Few movies get as smug and full of itself as director Guy Ritchie’s new feature “The Gentlemen.”
The movie stars Matthew McConaughey as Mickey Pearson. Mickey is the kingpin of a crime organization that grows marijuana in the United Kingdom on land owned by wealthy British citizens. After building his empire up, though, Mickey is looking to get out of the “business” and settle down.
To do so, Mickey is holding meetings with Matthew (Jeremy Strong), a wealthy interested party. However, one night, a tabloid journalist named Fletcher (Hugh Grant) introduces information to Mickey’s right hand man Ray (Charlie Hunnam) that could throw a wrench in the situation.
“The Gentlemen” is a film that thinks it’s smarter than it really is. The movie’s script, also by Ritchie, is way too overwritten and punched up with edgy dialogue and smarmy characters. When all is said and done, though, it doesn’t really mean anything.
The film is so lacking in depth or insight with both its characters and narrative. Now, in all fairness it’s not like a movie needs to particularly deep in some genres, but when a movie tries to come across so clever, one would expect something less shallow.
There is some intrigue just in terms of how these people in underground professions may double cross one another, but there’s so little emotional investment here and very few engaging moments.
While the movie boasts an impressive cast, the characters they portray don’t help things much. McConaughey’s strong screen presence and charm is hindered here by the rather generic gangster character he’s playing.
Strong, meanwhile, gives a weird performance seemingly just for the sake of being weird, while Hunnam is kind basically a standard second in command type. Worst of all, though, is Grant’s character. He’s written to come across as just so edgy and cool, but it ends up being lame.

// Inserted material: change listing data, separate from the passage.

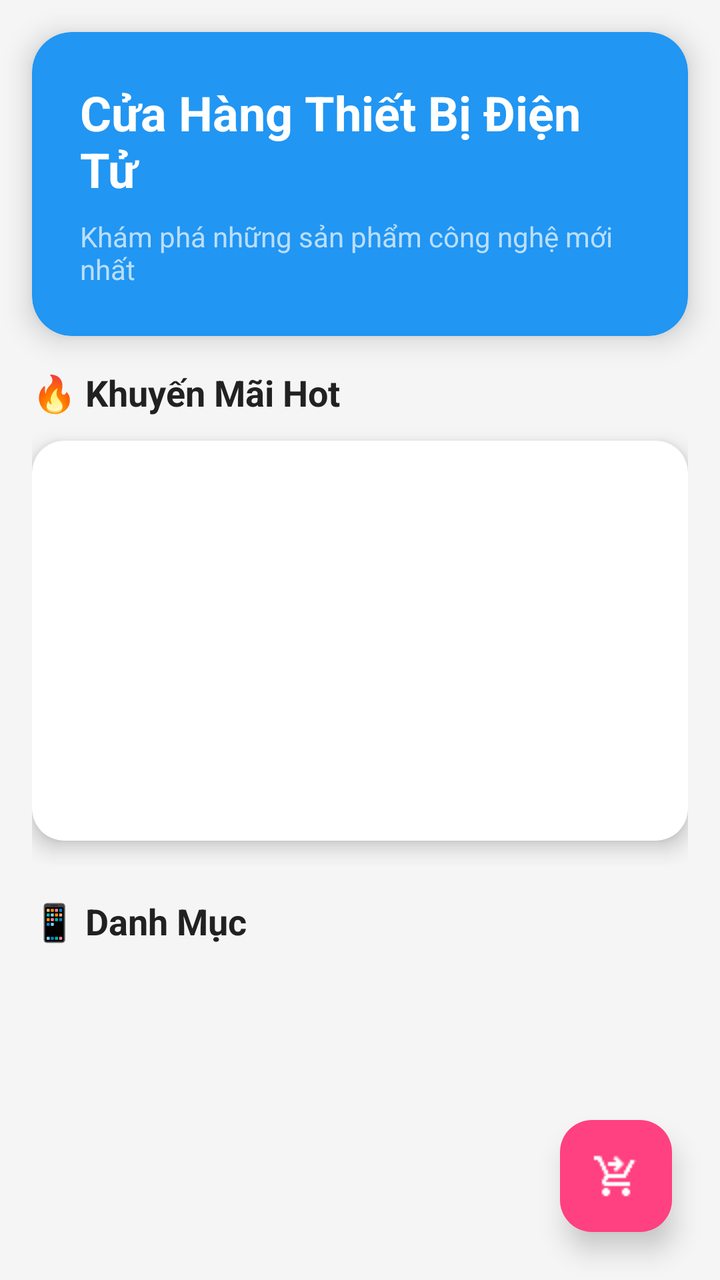
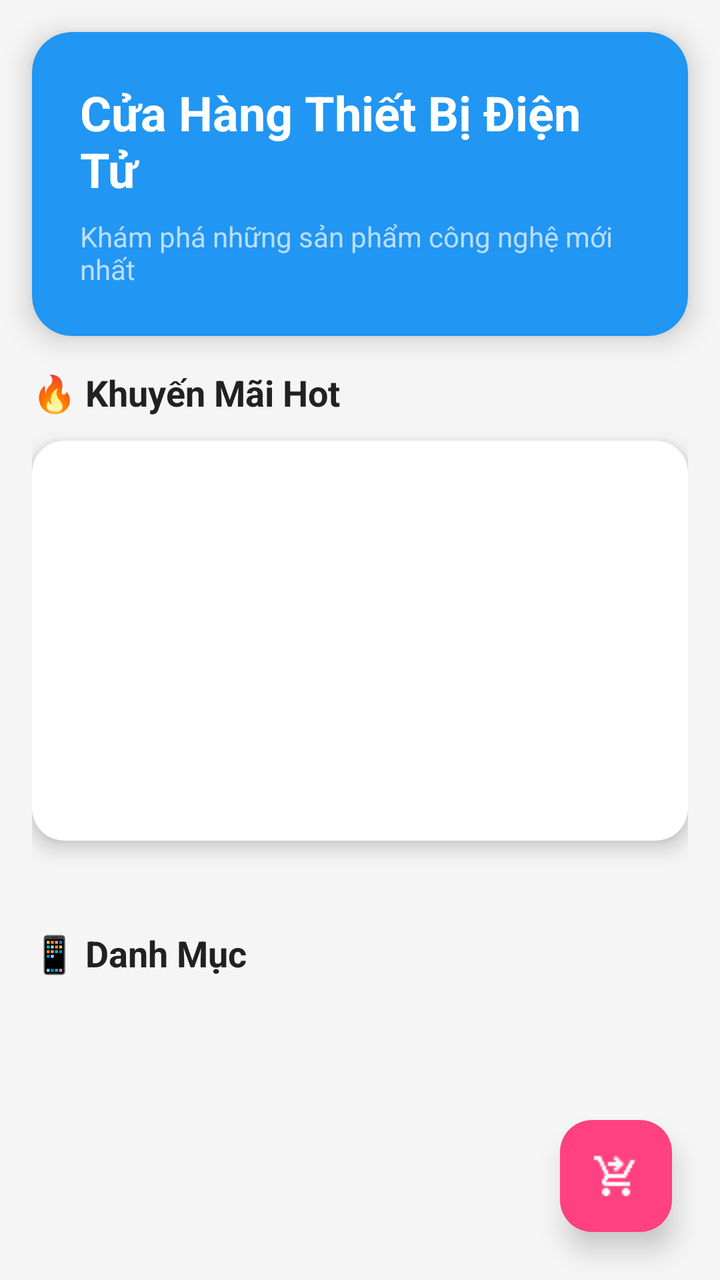

Before-and-after screenshots of an Android layout around one commit, followed by the original layout XML and the change that was made.
<!-- AndroidManifest.xml: application theme Theme.ElectronicEquipment -->
<!-- res/layout/fragment_home.xml -->
<?xml version="1.0" encoding="utf-8"?>
<androidx.coordinatorlayout.widget.CoordinatorLayout xmlns:android="http://schemas.android.com/apk/res/android"
    xmlns:app="http://schemas.android.com/apk/res-auto"
    android:layout_width="match_parent"
    android:layout_height="match_parent"
    android:background="@color/background_light"
    android:fitsSystemWindows="true">

    
    <androidx.core.widget.NestedScrollView
        android:layout_width="match_parent"
        android:layout_height="match_parent"
        android:layout_marginBottom="80dp">

        <LinearLayout
            android:layout_width="match_parent"
            android:layout_height="wrap_content"
            android:orientation="vertical">

            
            <androidx.cardview.widget.CardView
                android:layout_width="match_parent"
                android:layout_height="wrap_content"
                android:layout_margin="16dp"
                app:cardCornerRadius="20dp"
                app:cardElevation="8dp"
                app:cardBackgroundColor="@color/primary_color">

                <LinearLayout
                    android:layout_width="match_parent"
                    android:layout_height="wrap_content"
                    android:orientation="vertical"
                    android:padding="24dp">

                    <TextView
                        android:layout_width="wrap_content"
                        android:layout_height="wrap_content"
                        android:text="Cửa Hàng Thiết Bị Điện Tử"
                        android:textColor="@android:color/white"
                        android:textSize="24sp"
                        android:textStyle="bold" />

                    <TextView
                        android:layout_width="wrap_content"
                        android:layout_height="wrap_content"
                        android:layout_marginTop="8dp"
                        android:text="Khám phá những sản phẩm công nghệ mới nhất"
                        android:textColor="@color/primary_light"
                        android:textSize="14sp" />

                    

                </LinearLayout>
            </androidx.cardview.widget.CardView>

            
            <LinearLayout
                android:layout_width="match_parent"
                android:layout_height="wrap_content"
                android:layout_marginHorizontal="16dp"
                android:layout_marginBottom="16dp"
                android:orientation="vertical">

                <TextView
                    android:layout_width="wrap_content"
                    android:layout_height="wrap_content"
                    android:layout_marginBottom="12dp"
                    android:text="🔥 Khuyến Mãi Hot"
                    android:textColor="@color/text_primary"
                    android:textSize="18sp"
                    android:textStyle="bold" />

                
                <androidx.cardview.widget.CardView
                    android:layout_width="match_parent"
                    android:layout_height="200dp"
                    app:cardCornerRadius="16dp"
                    app:cardElevation="6dp">

                    <androidx.viewpager2.widget.ViewPager2
                        android:id="@+id/viewPagerBanner"
                        android:layout_width="match_parent"
                        android:layout_height="match_parent" />
                </androidx.cardview.widget.CardView>

                
                <LinearLayout
                    android:id="@+id/dotsIndicator"
                    android:layout_width="wrap_content"
                    android:layout_height="wrap_content"
                    android:layout_gravity="center_horizontal"
                    android:layout_marginTop="12dp"
                    android:orientation="horizontal" />
            </LinearLayout>

            

            
            <LinearLayout
                android:layout_width="match_parent"
                android:layout_height="wrap_content"
                android:layout_marginHorizontal="16dp"
                android:layout_marginBottom="16dp"
                android:orientation="vertical">

                <LinearLayout
                    android:layout_width="match_parent"
                    android:layout_height="wrap_content"
                    android:orientation="horizontal"
                    android:gravity="center_vertical"
                    android:layout_marginBottom="12dp">

                    <TextView
                        android:layout_width="0dp"
                        android:layout_height="wrap_content"
                        android:layout_weight="1"
                        android:text="📱 Danh Mục"
                        android:textColor="@color/text_primary"
                        android:textSize="18sp"
                        android:textStyle="bold" />

                </LinearLayout>

                
                <androidx.recyclerview.widget.RecyclerView
                    android:id="@+id/recyclerViewProducts"
                    android:layout_width="match_parent"
                    android:layout_height="wrap_content"
                    android:nestedScrollingEnabled="false" />
            </LinearLayout>

            
            <View
                android:layout_width="match_parent"
                android:layout_height="20dp" />
        </LinearLayout>
    </androidx.core.widget.NestedScrollView>

    
    <com.google.android.material.floatingactionbutton.FloatingActionButton
        android:id="@+id/fabCart"
        android:layout_width="wrap_content"
        android:layout_height="wrap_content"
        android:layout_gravity="bottom|end"
        android:layout_margin="24dp"
        android:src="@drawable/ic_shopping_cart"
        app:backgroundTint="@color/accent_color"
        app:tint="@android:color/white"
        app:elevation="8dp"
        android:contentDescription="View Cart" />

</androidx.coordinatorlayout.widget.CoordinatorLayout>
<!-- resources referenced by this layout -->
<resources>
  <color name="accent_color">#FF4081</color>
  <color name="background_light">#F5F5F5</color>
  <color name="primary_color">#2196F3</color>
  <color name="primary_light">#BBDEFB</color>
  <color name="text_primary">#212121</color>
  <!-- drawable ic_shopping_cart: png bitmap (drawable, 402 bytes) -->
  <style name="Theme.ElectronicEquipment" parent="Base.Theme.ElectronicEquipment" />
  <style name="Base.Theme.ElectronicEquipment" parent="Theme.Material3.DayNight.NoActionBar">
          
          
      </style>
</resources>

<!-- the commit's change to res/layout/fragment_home.xml (unified diff, before → after) -->
@@ -94,6 +94,19 @@
             </LinearLayout>
 
             
+            <HorizontalScrollView
+                android:layout_width="match_parent"
+                android:layout_height="wrap_content"
+                android:layout_marginHorizontal="16dp"
+                android:layout_marginBottom="16dp"
+                android:scrollbars="none">
+
+                <LinearLayout
+                    android:id="@+id/categoryContainer"
+                    android:layout_width="wrap_content"
+                    android:layout_height="wrap_content"
+                    android:orientation="horizontal" />
+            </HorizontalScrollView>
 
             
             <LinearLayout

It’s also unfortunate that the only female character Rosalind, played by Michelle Dockery, is wasted here. She doesn’t get involved in the film much until the end when the character is used as a plot device that includes attempted rape.
Colin Farrell comes in the second act and his character is probably the only one who actually has some meaning. However, he remains very much a secondary character.
Ritchie’s latest film is a rather forgettable piece. It’s competently made and features a strong cast that at least makes it watchable, but it just feels so hollow and the script tries way too hard. 2.0 out of 5.